almost every visit up the allotment in the last good few weeks iv been on mi tod, nobody in sight and iv come to  love it, iv named the allotment as a 2 allotment,, it seems a lot of people agree? they find it 2wet ,2hot,2cold,2busy,2hard, they really don't know what there missing ,Wellies on, mug of coffee, sat in front of mi little pond planning  for next year, nature allover the place,absolute heaven,   but must get some welly inserts my feet are starting to feel the cold a bit even with mi thermal socks  on, so good luck all and as i speak the suns gone and rain has arrived

good luck all


flowering rose

you are right,gardening in winter may not be that exciting,but its lovely to get out and sweep the leaves ,mess about tiding up the shed and general things,to feel the seasons,the cold hands with a hot mug of tea ,always something to do or plan.

Caz W

Alan & Rose - I quite agree and the best thing of all is that you have to stop and come in around 4 when it starts getting dark .

chilli lover

Caz/Rose - just come in myself for a nice cup of tea! After the last 2 weekends away I have spent an hour today bringing in most of the remaining tomatoes from he greenhouse, emptying pots and about 4 hours raking leaves. I have loved it!

Yakram - sound words. I pine for gardening programmes in winter.

David K wrote (see)

Can't see that there's much to miss really (except Nigel, maybe) know all about putting your leaves in a chicken-wire enclosure, or a plastic bag by now and putting them on a solid path and running over them with your Honda.....Not to mention that priceless annual about using two pieces of wood to lift them - he must think we're still walking around in a loin cloth, with a club in our hands.

I'll certainly not miss him propelling his wheelbarrow around, every Friday!

And that is the problem David with the programme if advice gets repeated -rather like the annual lawn spiking and dressing exercise-that we seem to have been spared this year-we say oh no that again- whereas new gardeners go- crikey that is a great idea I wouldn't have thought of that-bits of wood, using the mower as a vacuum,bagging leaves -simple thanks Monty-

-the usual you can't please etc.................


At least we know that Nigel is alright now after his accident last month,  he's such a love and I miss him already,  hopefully by the time the programme comes back in the spring he will be 100%.

Gary Hobson

I almost fell asleep watching this week's GW. Most of us have seen gathering leaves countless times. Though complete novices may have found this informative.

The title of the thread uses the word Hibernation.

That's what nature does. Nature shuts down for Winter. Gardeners who are gardening with nature will want to do the same.

There are of course some people who want to fight nature. They are determined to keep busy at all costs, and blindly fool themselves into thinking that this is the most exciting time of the gardening year.

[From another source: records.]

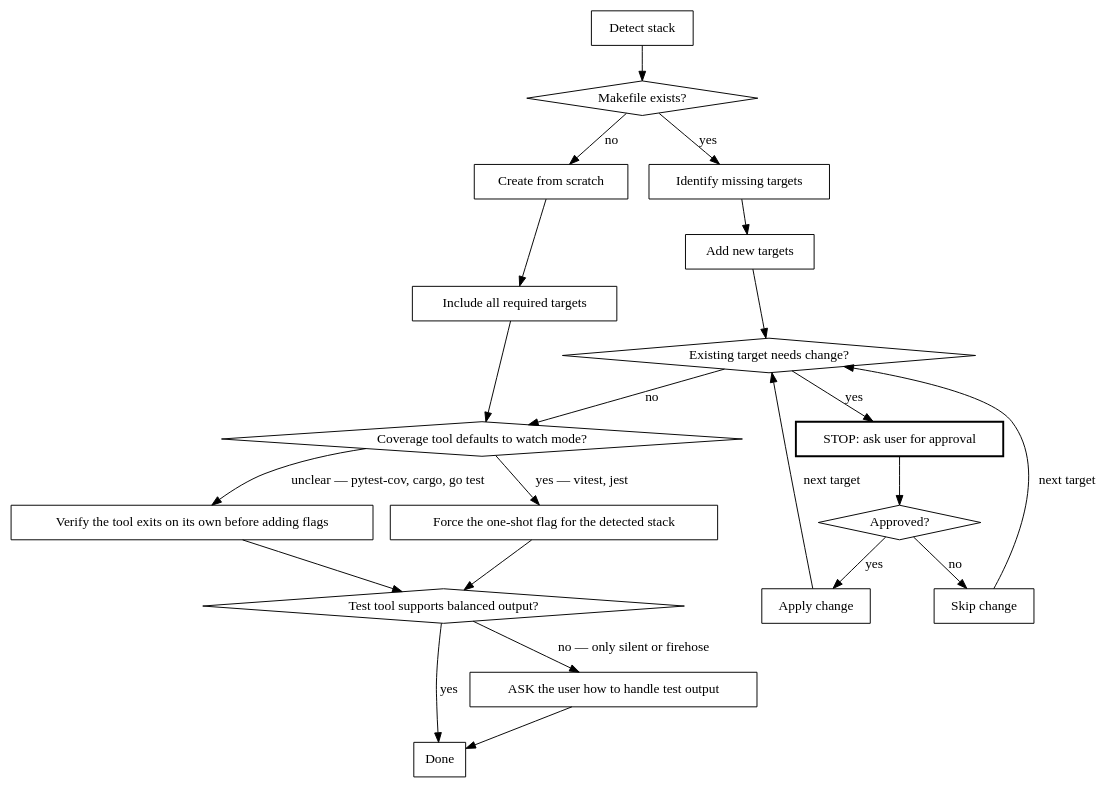
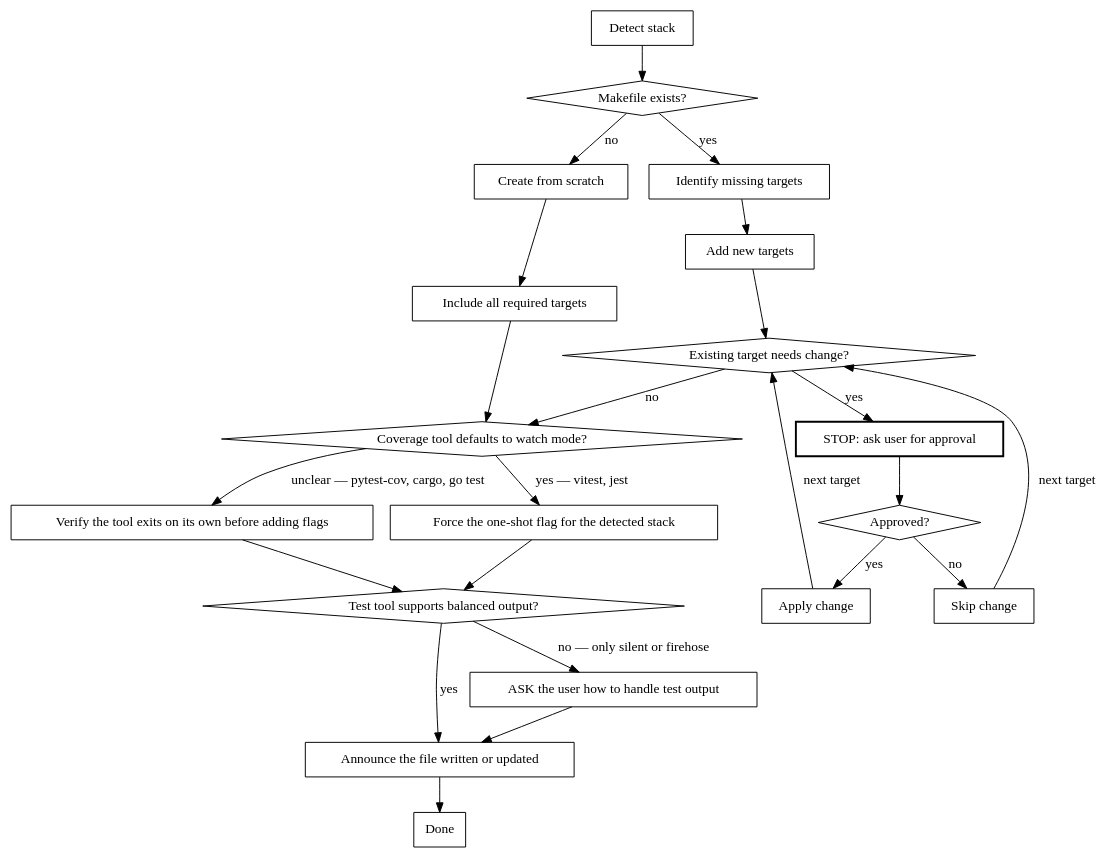
The diagram in plugins/paad/skills/makefile/SKILL.md (Ovid/paad), drawn with Graphviz before and after one commit. The commit also changed other lines of this file and 6 other files, not shown here.

````diff
--- a/plugins/paad/skills/makefile/SKILL.md
+++ b/plugins/paad/skills/makefile/SKILL.md
@@ -12,44 +12,46 @@
 ```dot
 digraph makefile_flow {
     "Makefile exists?" [shape=diamond];
     "Existing target needs change?" [shape=diamond];
     "Approved?" [shape=diamond];
     "Coverage tool defaults to watch mode?" [shape=diamond];
     "Test tool supports balanced output?" [shape=diamond];
 
     "Detect stack" [shape=box];
     "Create from scratch" [shape=box];
     "Include all required targets" [shape=box];
     "Identify missing targets" [shape=box];
     "Add new targets" [shape=box];
     "STOP: ask user for approval" [shape=box, style=bold];
     "Apply change" [shape=box];
     "Skip change" [shape=box];
     "Force the one-shot flag for the detected stack" [shape=box];
     "Verify the tool exits on its own before adding flags" [shape=box];
     "ASK the user how to handle test output" [shape=box];
+    "Announce the file written or updated" [shape=box];
     "Done" [shape=box];
 
     "Detect stack" -> "Makefile exists?";
     "Makefile exists?" -> "Create from scratch" [label="no"];
     "Makefile exists?" -> "Identify missing targets" [label="yes"];
     "Create from scratch" -> "Include all required targets";
     "Include all required targets" -> "Coverage tool defaults to watch mode?";
     "Identify missing targets" -> "Add new targets";
     "Add new targets" -> "Existing target needs change?";
     "Existing target needs change?" -> "Coverage tool defaults to watch mode?" [label="no"];
     "Coverage tool defaults to watch mode?" -> "Force the one-shot flag for the detected stack" [label="yes — vitest, jest"];
     "Coverage tool defaults to watch mode?" -> "Verify the tool exits on its own before adding flags" [label="unclear — pytest-cov, cargo, go test"];
     "Force the one-shot flag for the detected stack" -> "Test tool supports balanced output?";
     "Verify the tool exits on its own before adding flags" -> "Test tool supports balanced output?";
     "Existing target needs change?" -> "STOP: ask user for approval" [label="yes"];
     "STOP: ask user for approval" -> "Approved?";
     "Approved?" -> "Apply change" [label="yes"];
     "Approved?" -> "Skip change" [label="no"];
     "Apply change" -> "Existing target needs change?" [label="next target"];
     "Skip change" -> "Existing target needs change?" [label="next target"];
-    "Test tool supports balanced output?" -> "Done" [label="yes"];
+    "Test tool supports balanced output?" -> "Announce the file written or updated" [label="yes"];
     "Test tool supports balanced output?" -> "ASK the user how to handle test output" [label="no — only silent or firehose"];
-    "ASK the user how to handle test output" -> "Done";
+    "ASK the user how to handle test output" -> "Announce the file written or updated";
+    "Announce the file written or updated" -> "Done";
 }
 ```
````
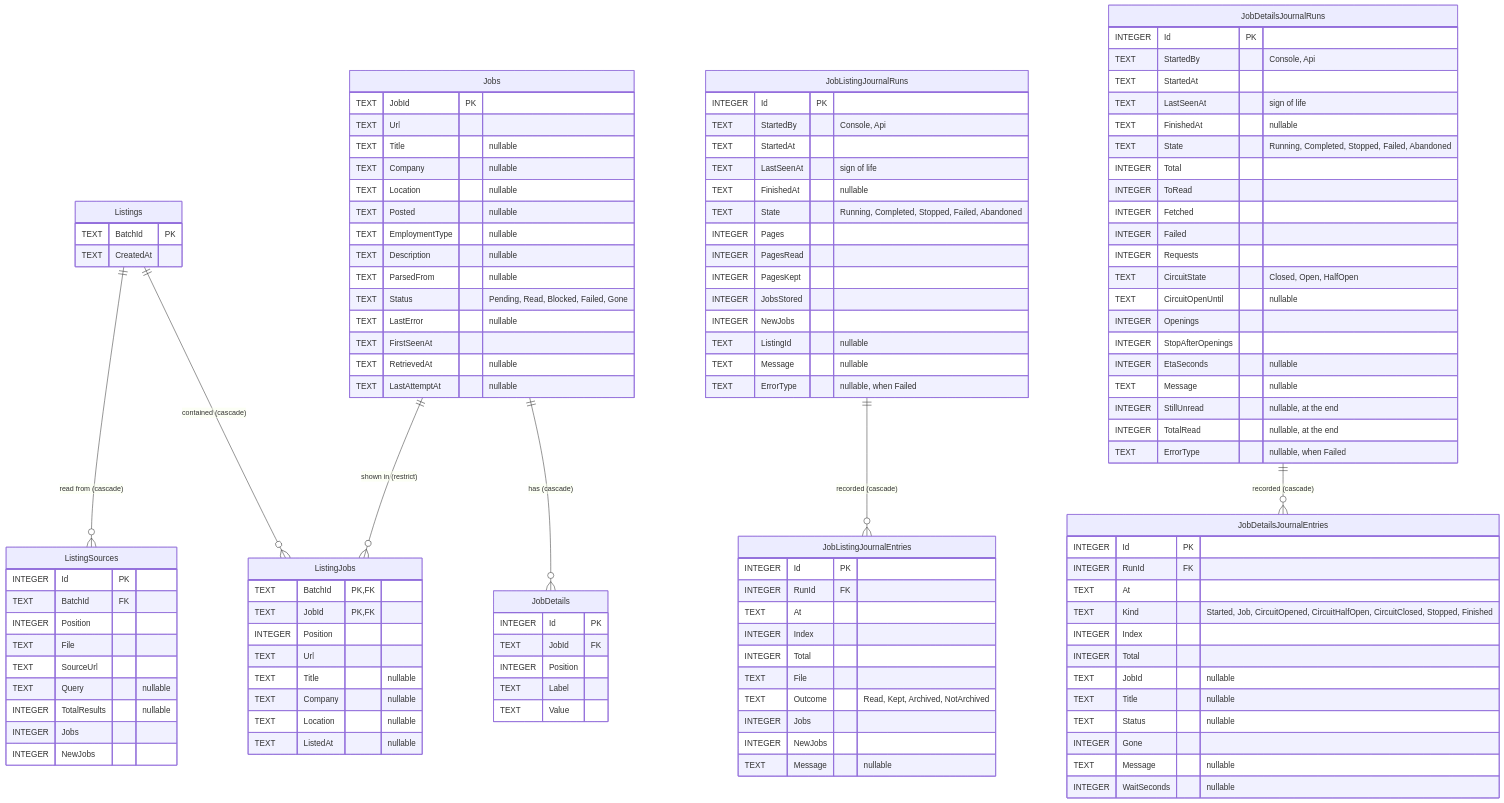
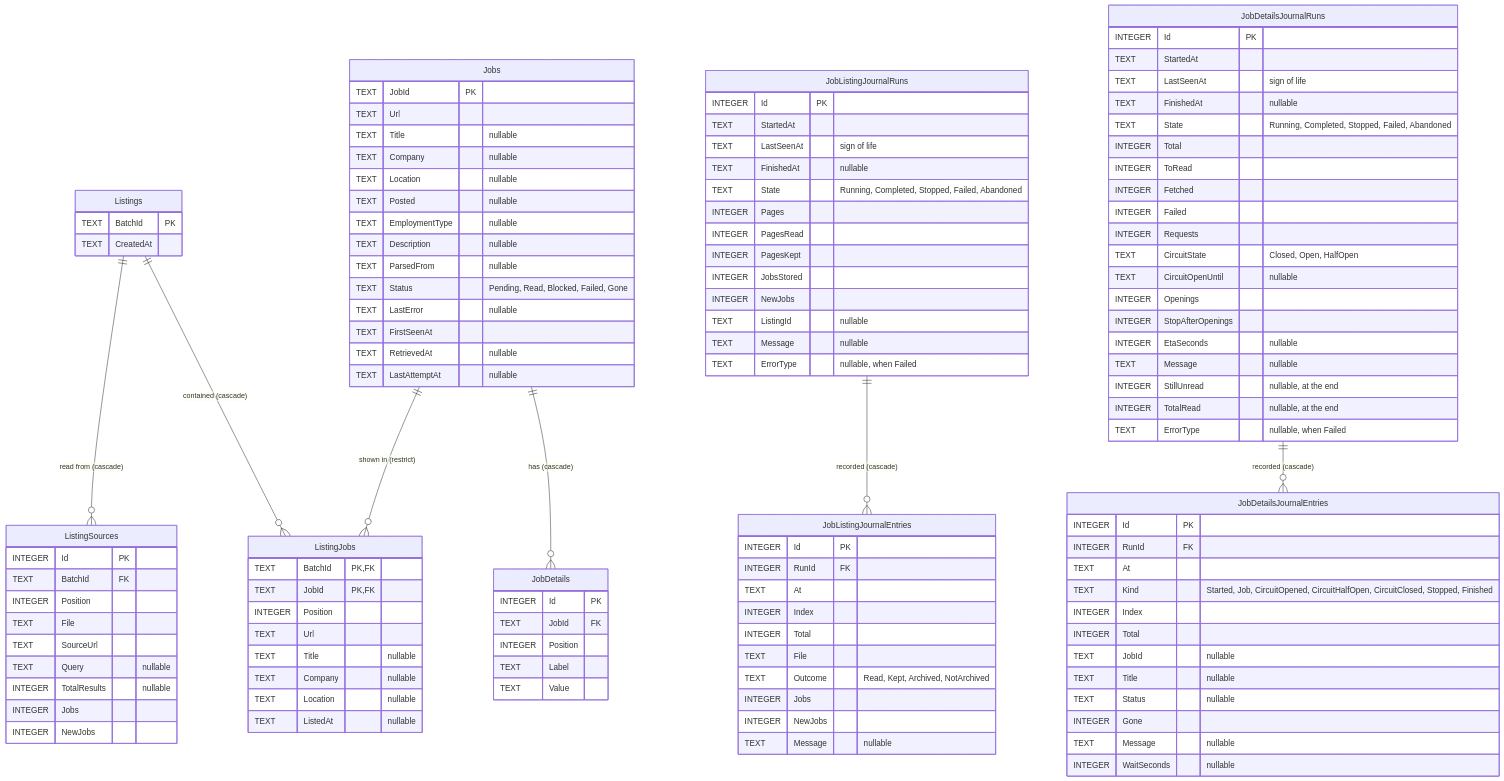
Before and after one commit to VDanielV/job-fetch-probe: the diagram in docs/database.md, drawn with Mermaid. The commit also changed other lines of this file and 60 other files, not shown here.

```diff
--- a/docs/database.md
+++ b/docs/database.md
@@ -102,7 +103,6 @@
     }
     JobListingJournalRuns {
         INTEGER Id PK
-        TEXT StartedBy "Console, Api"
         TEXT StartedAt
         TEXT LastSeenAt "sign of life"
         TEXT FinishedAt "nullable"
@@ -130,7 +130,6 @@
     }
     JobDetailsJournalRuns {
         INTEGER Id PK
-        TEXT StartedBy "Console, Api"
         TEXT StartedAt
         TEXT LastSeenAt "sign of life"
         TEXT FinishedAt "nullable"
```
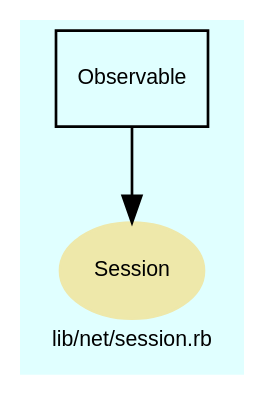
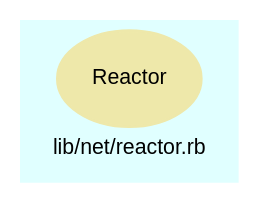
One commit to Tyche/teensymud changed the diagram in doc/dot/f_13.dot. Above: the diagram before and after it, drawn with Graphviz. The commit also changed 233 other files, not shown here.

```diff
--- a/doc/dot/f_13.dot
+++ b/doc/dot/f_13.dot
@@ -1,32 +1,22 @@
 digraph TopLevel {
     compound = true
     bgcolor = lightcyan1
     fontname = Arial
     fontsize = 8
-    label = "lib/net/session.rb"
+    label = "lib/net/reactor.rb"
     node [
         fontname = Arial,
         fontsize = 8,
         color = black
     ]
 
-    Session [
+    Reactor [
         fontcolor = black,
-        URL = "classes/Session.html",
+        URL = "classes/Reactor.html",
         shape = ellipse,
         color = palegoldenrod,
         style = filled,
-        label = "Session"
-    ]
-
-    Observable [
-        URL = "classes/Observable.html",
-        shape = box,
-        label = "Observable"
-    ]
-
-    Observable -> Session [
-
+        label = "Reactor"
     ]
 
 }
```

Just look at some of the propsals listed in the first topic - 'making plans, organising crop rotation, ordering seeds'. Those are desk jobs. That's not real gardening. You might as well sit inside by a warm fire, playing FarmVille on your computer.

Personally, I don't want to see a series of 20 programs about gathering leaves and shifting snow.


Georg, I was bored too with GW last week. Prob nostalgia....sure it is...but Geoff Hamilton used to "inspire" me with his enthusiasm, his attention to PLANTS, his ideas,etc. I would like a gardening programme for those of us with a bit more than basic knowledge, plant associations, info about new plants, etc. Garden newbies will still find such a programme interesting I think
flowering rose

now that's so cruel,baked hedgehog is full of needles,I think as you pick up the rubbish and feel if there is a lump that might be a rat or hedgehog,I think you ll find the rat will bite and squeal and the hedgehog  might just yawn.alternately you could start with a small pile and chuck stuff on top that you have checked,that way you can have fun with the bonfire  with a nice warm mug of soup to keep you going.